WHAT IS REQUIRED
When you reproduce these records, keep every word exactly and drop the images.

Before-and-after change records
= = = =

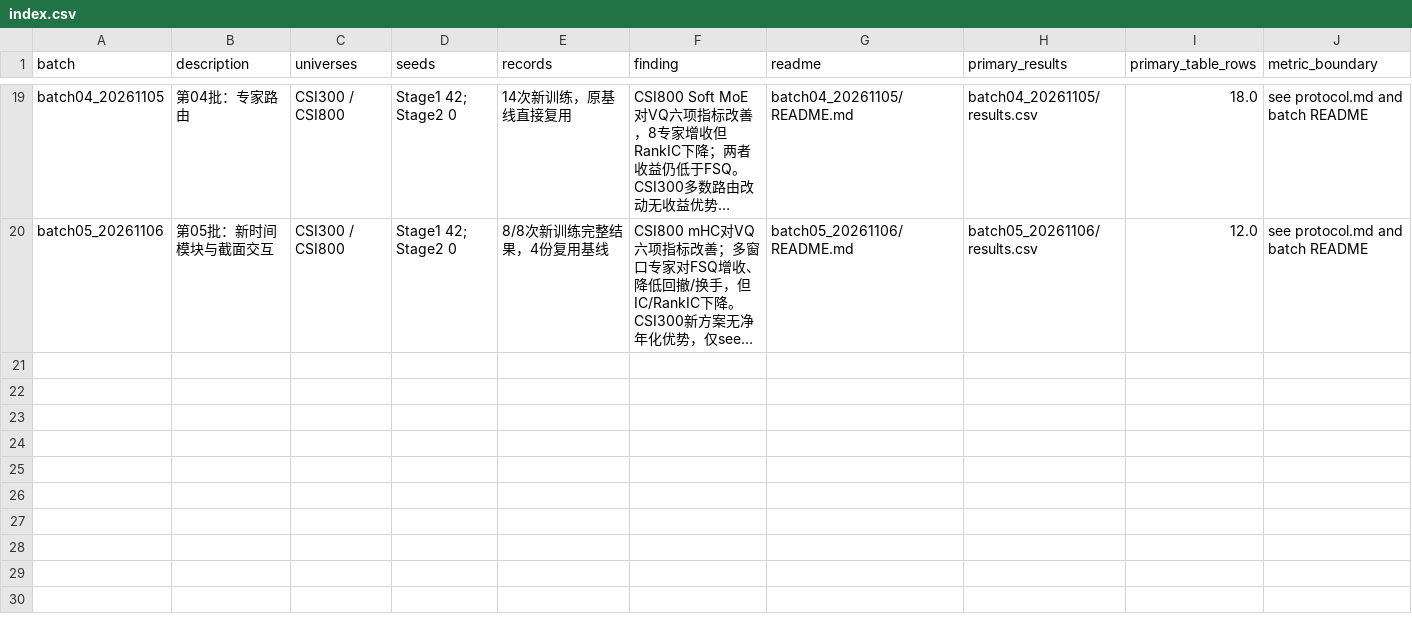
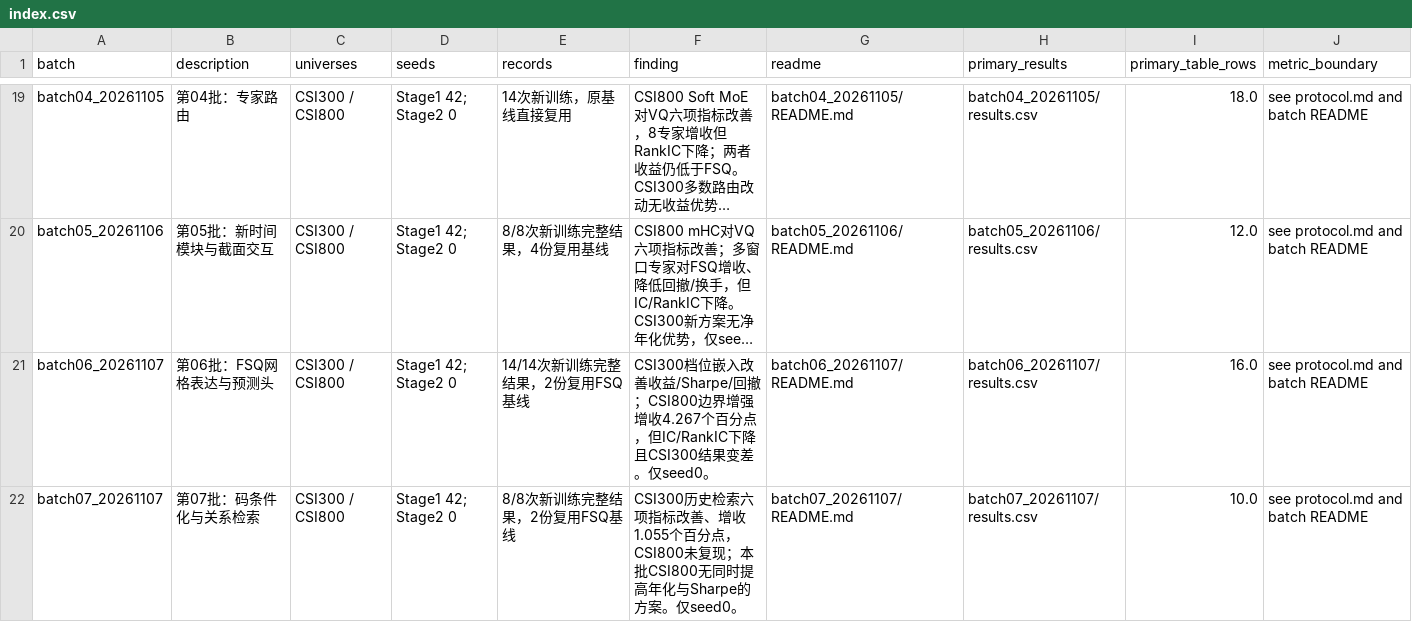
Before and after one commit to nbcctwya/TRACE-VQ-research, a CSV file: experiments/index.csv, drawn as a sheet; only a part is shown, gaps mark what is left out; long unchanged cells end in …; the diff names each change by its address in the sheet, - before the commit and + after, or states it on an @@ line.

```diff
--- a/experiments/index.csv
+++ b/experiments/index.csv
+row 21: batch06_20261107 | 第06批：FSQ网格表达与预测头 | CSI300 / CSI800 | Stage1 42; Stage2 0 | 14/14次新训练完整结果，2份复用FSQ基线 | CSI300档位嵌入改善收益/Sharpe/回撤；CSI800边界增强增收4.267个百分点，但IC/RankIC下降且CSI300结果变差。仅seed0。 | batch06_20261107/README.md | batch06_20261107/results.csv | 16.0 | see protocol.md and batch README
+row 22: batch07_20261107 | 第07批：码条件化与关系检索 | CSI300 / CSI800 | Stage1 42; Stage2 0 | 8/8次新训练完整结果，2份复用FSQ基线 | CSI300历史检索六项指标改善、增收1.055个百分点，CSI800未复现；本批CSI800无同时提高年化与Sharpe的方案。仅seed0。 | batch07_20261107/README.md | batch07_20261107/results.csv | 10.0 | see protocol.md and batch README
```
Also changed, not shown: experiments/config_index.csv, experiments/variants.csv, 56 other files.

= = = =

EXPECTED ANSWER
Before and after one commit to nbcctwya/TRACE-VQ-research, a CSV file: experiments/index.csv, drawn as a sheet; only a part is shown, gaps mark what is left out; long unchanged cells end in …; the diff names each change by its address in the sheet, - before the commit and + after, or states it on an @@ line.

```diff
--- a/experiments/index.csv
+++ b/experiments/index.csv
+row 21: batch06_20261107 | 第06批：FSQ网格表达与预测头 | CSI300 / CSI800 | Stage1 42; Stage2 0 | 14/14次新训练完整结果，2份复用FSQ基线 | CSI300档位嵌入改善收益/Sharpe/回撤；CSI800边界增强增收4.267个百分点，但IC/RankIC下降且CSI300结果变差。仅seed0。 | batch06_20261107/README.md | batch06_20261107/results.csv | 16.0 | see protocol.md and batch README
+row 22: batch07_20261107 | 第07批：码条件化与关系检索 | CSI300 / CSI800 | Stage1 42; Stage2 0 | 8/8次新训练完整结果，2份复用FSQ基线 | CSI300历史检索六项指标改善、增收1.055个百分点，CSI800未复现；本批CSI800无同时提高年化与Sharpe的方案。仅seed0。 | batch07_20261107/README.md | batch07_20261107/results.csv | 10.0 | see protocol.md and batch README
```
Also changed, not shown: experiments/config_index.csv, experiments/variants.csv, 56 other files.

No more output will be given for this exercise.